Growing up in a household where money was always scarce, we often used what we could to get by. If that meant buying the cheaper box of cereal or buying the off-brand Oreos, we did what we had to to keep a roof over our heads. With my parents' constant fighting and bickering over money and finances, I grew up in fear of money. When I received birthday money or money for chores, I would keep it to myself. I wouldn't spend it in fear of not having any money like my parents. Throughout the years, this grew into an obsession of hoarding money and not spending it on frivolous things. As a second-year college student, I can attest that I have slowly begun to let my obsession with going broke and losing money break. Nowadays, I spend money things that I know will benefit me. From hair products (I am an African American female with coily hair. My pride and crown, so hair products are a big deal to me) to clothes that I know I need (new leggings because all mine have holes in them, new dresses because I've gained a little bit of weight do to quarantine. Items that I know I need and will benefit me in the long run). I also spend money on fresh produce because I've gotten into cooking recently. Even though sometimes it still pains me to see deductions in my bank account.
Now, where does my mother come into all this? My mother is an extremely frugal person and my entire family knows this. If she can cut the cost of something, she will. If she doesn't need it, she doesn't buy it. Which is where my parents hit a discourse. My father doesn't try to live outside of his means, but if he wants to spend a little bit of money on something, he will. Take for instance, the last couple of times I've gone to the grocery store with my father. When he shops, he doesn't look for the best prices, generally it's a just get it, it doesn't matter. My mother on the other hand will go into a grocery store with coupons, a store discount and the ads that grocery stores give at the front of the store. "If it isn't on sale, I'm not getting it" is her mantra. I remember going to the store one day and getting a loaf of bread for $5.99 with my father. He didn't care about the price and I thought it would be fine because it was a quality bread type (brioche). Once we got home however, I didn't get to hear the end of it for buying a $6 loaf of bread. "Do you know how many bread loaves you could have got for $6?! I can't believe you really spent $6 on a loaf of bread Diara!? Did you even look for a deal? You're not even bringing any money into this house! You didn't even get the bread that I said to get! I swear everything goes in one year and out the other!" Just for clarification, I am a nineteen-year-old who can buy her own groceries, but when I make a little mistake, I get reprimanded for it.
I say this all to say that over the years, I have become both my mother and my father when it comes to spending money. Usually when I shop, I have a budget of how much I feel is right to spend. On hair care products and products for health, it's usually around $20-$30. If it's grocery shopping for a particular meal I try to spend around $15-$20. I never try to live outside of my meals unless I really can. Maybe splurging on a car or putting money towards retirement and a home. I try to look for deals when shopping along with putting money into products that I know are quality (even if that means spending a little bit more).

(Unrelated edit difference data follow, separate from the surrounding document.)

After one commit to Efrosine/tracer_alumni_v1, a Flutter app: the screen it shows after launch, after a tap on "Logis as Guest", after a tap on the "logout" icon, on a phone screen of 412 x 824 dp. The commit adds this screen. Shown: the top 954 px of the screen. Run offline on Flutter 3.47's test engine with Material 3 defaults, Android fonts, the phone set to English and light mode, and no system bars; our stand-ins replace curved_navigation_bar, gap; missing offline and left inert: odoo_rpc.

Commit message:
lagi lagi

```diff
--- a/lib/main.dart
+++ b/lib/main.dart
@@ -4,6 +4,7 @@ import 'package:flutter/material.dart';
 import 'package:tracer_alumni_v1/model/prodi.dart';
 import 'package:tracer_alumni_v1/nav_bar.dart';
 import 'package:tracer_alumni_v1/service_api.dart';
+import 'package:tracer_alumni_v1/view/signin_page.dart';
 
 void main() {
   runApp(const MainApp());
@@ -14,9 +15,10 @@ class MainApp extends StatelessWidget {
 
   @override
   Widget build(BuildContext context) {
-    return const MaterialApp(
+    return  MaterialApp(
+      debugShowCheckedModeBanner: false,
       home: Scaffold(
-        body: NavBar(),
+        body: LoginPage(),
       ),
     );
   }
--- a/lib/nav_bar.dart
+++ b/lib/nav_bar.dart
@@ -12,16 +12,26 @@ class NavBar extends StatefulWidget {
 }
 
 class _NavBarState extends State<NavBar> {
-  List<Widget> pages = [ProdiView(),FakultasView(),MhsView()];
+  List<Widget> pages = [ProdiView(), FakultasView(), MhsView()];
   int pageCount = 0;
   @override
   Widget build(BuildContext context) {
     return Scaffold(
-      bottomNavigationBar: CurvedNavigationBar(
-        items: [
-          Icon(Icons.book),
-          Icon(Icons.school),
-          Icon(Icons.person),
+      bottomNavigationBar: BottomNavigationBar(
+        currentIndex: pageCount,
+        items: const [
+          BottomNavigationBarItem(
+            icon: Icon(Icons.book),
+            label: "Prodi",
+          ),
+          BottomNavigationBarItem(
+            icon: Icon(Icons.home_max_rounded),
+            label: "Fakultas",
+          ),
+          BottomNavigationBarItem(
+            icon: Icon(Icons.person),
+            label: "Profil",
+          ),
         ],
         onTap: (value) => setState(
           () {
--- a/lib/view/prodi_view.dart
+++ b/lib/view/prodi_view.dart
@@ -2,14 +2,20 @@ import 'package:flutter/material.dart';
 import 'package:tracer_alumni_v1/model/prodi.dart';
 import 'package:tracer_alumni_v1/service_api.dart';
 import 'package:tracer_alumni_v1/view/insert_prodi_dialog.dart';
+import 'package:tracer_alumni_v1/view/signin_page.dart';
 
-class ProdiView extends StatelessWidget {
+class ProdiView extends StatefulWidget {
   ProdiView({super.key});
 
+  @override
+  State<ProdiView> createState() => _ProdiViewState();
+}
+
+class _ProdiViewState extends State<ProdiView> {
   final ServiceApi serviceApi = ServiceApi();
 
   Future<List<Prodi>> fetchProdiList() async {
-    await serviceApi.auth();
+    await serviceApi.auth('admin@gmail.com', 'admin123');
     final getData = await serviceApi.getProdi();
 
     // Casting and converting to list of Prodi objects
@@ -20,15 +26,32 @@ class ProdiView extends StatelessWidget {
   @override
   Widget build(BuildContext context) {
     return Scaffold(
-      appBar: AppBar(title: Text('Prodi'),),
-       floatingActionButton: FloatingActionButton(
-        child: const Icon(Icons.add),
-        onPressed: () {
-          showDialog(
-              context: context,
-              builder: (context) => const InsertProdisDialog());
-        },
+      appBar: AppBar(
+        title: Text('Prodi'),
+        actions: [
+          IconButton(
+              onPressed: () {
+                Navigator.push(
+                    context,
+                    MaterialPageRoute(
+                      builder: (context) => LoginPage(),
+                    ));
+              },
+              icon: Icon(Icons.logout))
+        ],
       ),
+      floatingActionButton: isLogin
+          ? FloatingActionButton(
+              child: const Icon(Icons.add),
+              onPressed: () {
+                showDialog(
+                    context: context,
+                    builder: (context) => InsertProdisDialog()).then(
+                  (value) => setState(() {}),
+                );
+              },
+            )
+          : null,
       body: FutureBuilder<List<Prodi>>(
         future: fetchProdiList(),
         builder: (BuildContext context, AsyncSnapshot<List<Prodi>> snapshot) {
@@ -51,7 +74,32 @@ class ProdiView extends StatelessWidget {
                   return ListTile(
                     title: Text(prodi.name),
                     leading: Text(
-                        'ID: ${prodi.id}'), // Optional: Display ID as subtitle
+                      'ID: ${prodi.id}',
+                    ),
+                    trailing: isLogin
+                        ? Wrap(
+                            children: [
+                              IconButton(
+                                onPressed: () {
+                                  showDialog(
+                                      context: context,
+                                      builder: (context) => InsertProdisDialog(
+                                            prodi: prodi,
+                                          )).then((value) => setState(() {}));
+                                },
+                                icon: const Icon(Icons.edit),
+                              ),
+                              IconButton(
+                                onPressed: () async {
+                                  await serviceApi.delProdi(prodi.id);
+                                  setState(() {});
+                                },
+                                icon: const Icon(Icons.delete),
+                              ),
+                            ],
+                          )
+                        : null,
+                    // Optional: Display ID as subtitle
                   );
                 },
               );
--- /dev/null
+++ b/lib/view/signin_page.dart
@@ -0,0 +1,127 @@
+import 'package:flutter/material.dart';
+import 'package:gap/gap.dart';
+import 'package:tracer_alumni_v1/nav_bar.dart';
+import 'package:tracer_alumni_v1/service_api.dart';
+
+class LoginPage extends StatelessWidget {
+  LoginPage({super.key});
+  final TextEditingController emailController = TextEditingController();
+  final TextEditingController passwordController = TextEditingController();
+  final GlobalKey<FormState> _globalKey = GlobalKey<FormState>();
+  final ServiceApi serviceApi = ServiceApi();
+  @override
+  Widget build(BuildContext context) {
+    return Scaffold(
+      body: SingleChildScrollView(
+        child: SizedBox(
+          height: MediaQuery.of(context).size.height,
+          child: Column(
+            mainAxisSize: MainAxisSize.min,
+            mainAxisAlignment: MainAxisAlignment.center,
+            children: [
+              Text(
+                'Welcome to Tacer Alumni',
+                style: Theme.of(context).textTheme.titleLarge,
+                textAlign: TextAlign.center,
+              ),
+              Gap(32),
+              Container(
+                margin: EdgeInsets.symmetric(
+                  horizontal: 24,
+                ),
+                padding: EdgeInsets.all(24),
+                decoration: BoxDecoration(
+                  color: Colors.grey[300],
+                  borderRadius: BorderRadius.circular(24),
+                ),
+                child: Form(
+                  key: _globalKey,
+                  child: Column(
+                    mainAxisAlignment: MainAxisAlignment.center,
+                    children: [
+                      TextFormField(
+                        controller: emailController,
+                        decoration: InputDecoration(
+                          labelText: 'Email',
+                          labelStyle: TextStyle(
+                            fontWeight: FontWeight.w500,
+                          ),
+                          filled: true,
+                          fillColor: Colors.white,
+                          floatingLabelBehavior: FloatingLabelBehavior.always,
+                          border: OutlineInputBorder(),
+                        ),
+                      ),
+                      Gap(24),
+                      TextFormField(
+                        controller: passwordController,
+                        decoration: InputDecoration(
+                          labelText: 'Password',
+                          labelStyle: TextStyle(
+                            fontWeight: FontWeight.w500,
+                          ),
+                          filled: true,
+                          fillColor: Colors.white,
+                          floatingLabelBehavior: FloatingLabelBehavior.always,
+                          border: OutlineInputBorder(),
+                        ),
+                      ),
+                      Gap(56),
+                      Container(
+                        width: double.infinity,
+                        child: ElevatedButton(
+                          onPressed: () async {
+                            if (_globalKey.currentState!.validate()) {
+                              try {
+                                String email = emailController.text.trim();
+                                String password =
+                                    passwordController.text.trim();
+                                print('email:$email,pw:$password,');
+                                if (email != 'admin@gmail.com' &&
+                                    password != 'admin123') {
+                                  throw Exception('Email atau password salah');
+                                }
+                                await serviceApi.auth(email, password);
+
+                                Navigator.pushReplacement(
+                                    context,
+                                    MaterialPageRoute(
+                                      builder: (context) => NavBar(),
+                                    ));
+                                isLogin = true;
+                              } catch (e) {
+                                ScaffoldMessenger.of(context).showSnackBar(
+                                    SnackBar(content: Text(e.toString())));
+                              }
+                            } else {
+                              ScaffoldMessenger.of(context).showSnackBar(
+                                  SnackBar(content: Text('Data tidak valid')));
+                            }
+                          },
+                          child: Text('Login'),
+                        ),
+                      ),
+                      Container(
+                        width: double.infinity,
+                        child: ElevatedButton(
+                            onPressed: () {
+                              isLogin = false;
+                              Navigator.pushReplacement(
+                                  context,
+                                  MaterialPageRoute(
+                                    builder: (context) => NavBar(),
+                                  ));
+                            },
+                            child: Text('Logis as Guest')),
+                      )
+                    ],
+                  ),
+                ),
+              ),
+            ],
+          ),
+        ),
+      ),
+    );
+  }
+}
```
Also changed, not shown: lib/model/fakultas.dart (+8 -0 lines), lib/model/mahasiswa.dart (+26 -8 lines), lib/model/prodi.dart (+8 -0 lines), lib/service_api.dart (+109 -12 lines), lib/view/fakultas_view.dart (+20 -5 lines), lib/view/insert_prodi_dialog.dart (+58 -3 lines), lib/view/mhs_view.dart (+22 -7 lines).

Finally, I want to end with a few times that got me through my first year of college, without a job and basically paying out of pocket. One major tip is trying to find jobs on your college campus. My roommate works in the common food area and our food area is always hiring. There are also desk assistant jobs that often are hiring. I know this is an obvious tip, but always look for odd jobs around the campus. The next thing that saved me in college was getting an Amazon Prime account free for six months. If you're a college student, you are able to get Amazon Prime for free for six months! Simply put in your college email address and you're done! And after your six-month trial, you also get a discounted Amazon Prime account, costing about $6 and some change every month. My final tip is something that I have been saying throughout this article, don't live outside of your means. This is a tip that everyone needs to hear. If you don't have the money for it, you probably don't need it. I know lots of people who go out and buy the newest pair of Jordans when they drop, but don't have the money to pay their bills. Sometimes it's okay to spend some money on yourself, but it shouldn't be an often occurrence. Save some money and put it aside for a rainy day or a worldwide pandemic. It'll make you feel better to have money and not spend it than to need money and not have any.

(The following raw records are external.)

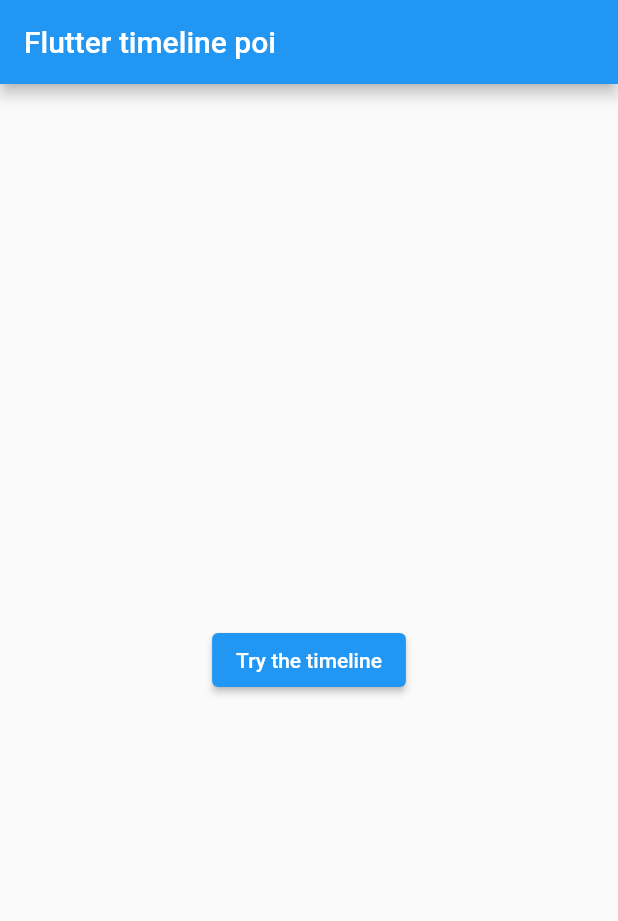
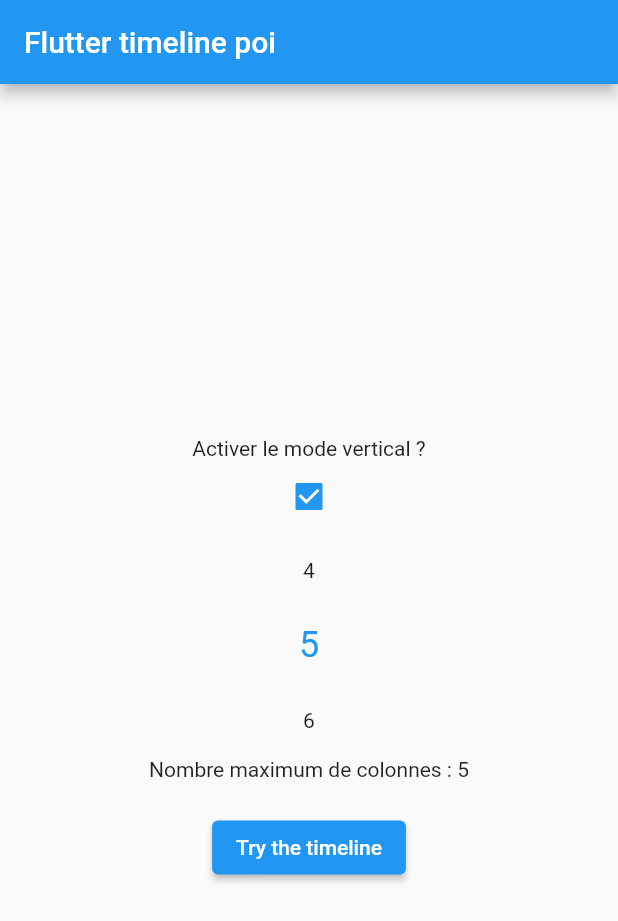
Before and after one commit to AlbaneseRemy/timeline_poi, a Flutter app: the screen it shows after launch, on a phone screen of 412 x 824 dp. Shown: the top 921 px of the screen. Run offline on Flutter 3.47's test engine with Material 2 defaults, Android fonts, the phone set to English and light mode, and no system bars; drawn by our look-alikes of numberpicker; our stand-ins replace dotted_line.

Commit message:
Added a small HMI

```diff
--- a/lib/main.dart
+++ b/lib/main.dart
@@ -1,4 +1,5 @@
 import 'package:flutter/material.dart';
+import 'package:numberpicker/numberpicker.dart';
 import 'package:timeline_poi/timeline.dart';
 import 'package:timeline_poi/data/timeline_entry.dart';
 import 'package:timeline_poi/data/hint.dart';
@@ -36,13 +37,16 @@ class MyHomePage extends StatefulWidget {
 class _MyHomePageState extends State<MyHomePage> {
   late List<TimelineEntry> tours;
   late List<Hint> hints;
+  late bool vertical;
 
   int startYear = 0;
   int endYear = 0;
+  int _currentValue = 5;
 
   @override
   void initState() {
     super.initState();
+    vertical = true;
 
     hints = [
       Hint(
@@ -71,10 +75,10 @@ class _MyHomePageState extends State<MyHomePage> {
       TimelineEntry(title: "Tour numéro 3", id: "3", startYear: 300, endYear: 600, color: Colors.purple),
       TimelineEntry(title: "Tour numéro 4", id: "4", startYear: 800, endYear: 1200, color: Colors.pink),
       TimelineEntry(title: "Tour numéro 5", id: "5", startYear: 350, endYear: 450, color: Colors.blue, imageUri: "images/logoOrpheo.png"),
-      /*TimelineEntry(title: "Tour numéro 6", id: "6", startYear: 500, endYear: 600, color: Colors.yellow),
+      TimelineEntry(title: "Tour numéro 6", id: "6", startYear: 500, endYear: 600, color: Colors.yellow),
       TimelineEntry(title: "Tour numéro 7", id: "7", startYear: 540, endYear: 700, color: Colors.brown),
       TimelineEntry(title: "Tour numéro 8", id: "8", startYear: 540, endYear: 700, color: Colors.white),
-      TimelineEntry(title: "Tour numéro 9", id: "9", startYear: 600, endYear: 750, color: Colors.orange),
+      /*TimelineEntry(title: "Tour numéro 9", id: "9", startYear: 600, endYear: 750, color: Colors.orange),
       TimelineEntry(title: "Tour numéro 10", id: "10", startYear: 600, endYear: 800, color: Colors.yellow),
       TimelineEntry(title: "Tour numéro 11", id: "11", startYear: 600, endYear: 800, color: Colors.yellow),
       TimelineEntry(title: "Tour numéro 12", id: "12", startYear: 600, endYear: 800, color: Colors.yellow),
@@ -108,14 +112,29 @@ class _MyHomePageState extends State<MyHomePage> {
         child: Column(
           mainAxisAlignment: MainAxisAlignment.center,
           children: <Widget>[
+
+            Text("Activer le mode vertical ?"),
+            Checkbox(value: vertical, onChanged: (bool? value){ setState(() {
+              vertical = value!;
+            });}
+            ),
+            NumberPicker(
+              value: _currentValue,
+              axis: Axis.vertical,
+              minValue: 1,
+              maxValue: 10,
+              onChanged: (value) => setState(() => _currentValue = value),
+            ),
+            Text('Nombre maximum de colonnes : $_currentValue'),
+            Padding(padding: EdgeInsets.all(10)),
             ElevatedButton(
                 onPressed: () => Navigation.goTo(
                     context,
                     TimelineWidget(
                       tours: tours,
                       numberColumns: maxColumn(tours),
-                      maxScreenColumns: 5,
-                      isVertical: MediaQuery.of(context).orientation == Orientation.portrait ? true : false,
+                      maxScreenColumns: _currentValue,
+                      isVertical: vertical,
                       startYear: startYear-100,
                       endYear: endYear+100,
                     )),
```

I hope that this article reaches someone who may have had similar experiences to mine, growing up in a household that didn't have much money. My parents never made us feel as though we didn't have money. We always had new iPods, new clothes, new shoes. Honestly, I never felt like we were poor until my parents began arguing over money and our financial problems. Hopefully I can help one person with my story. Thank you!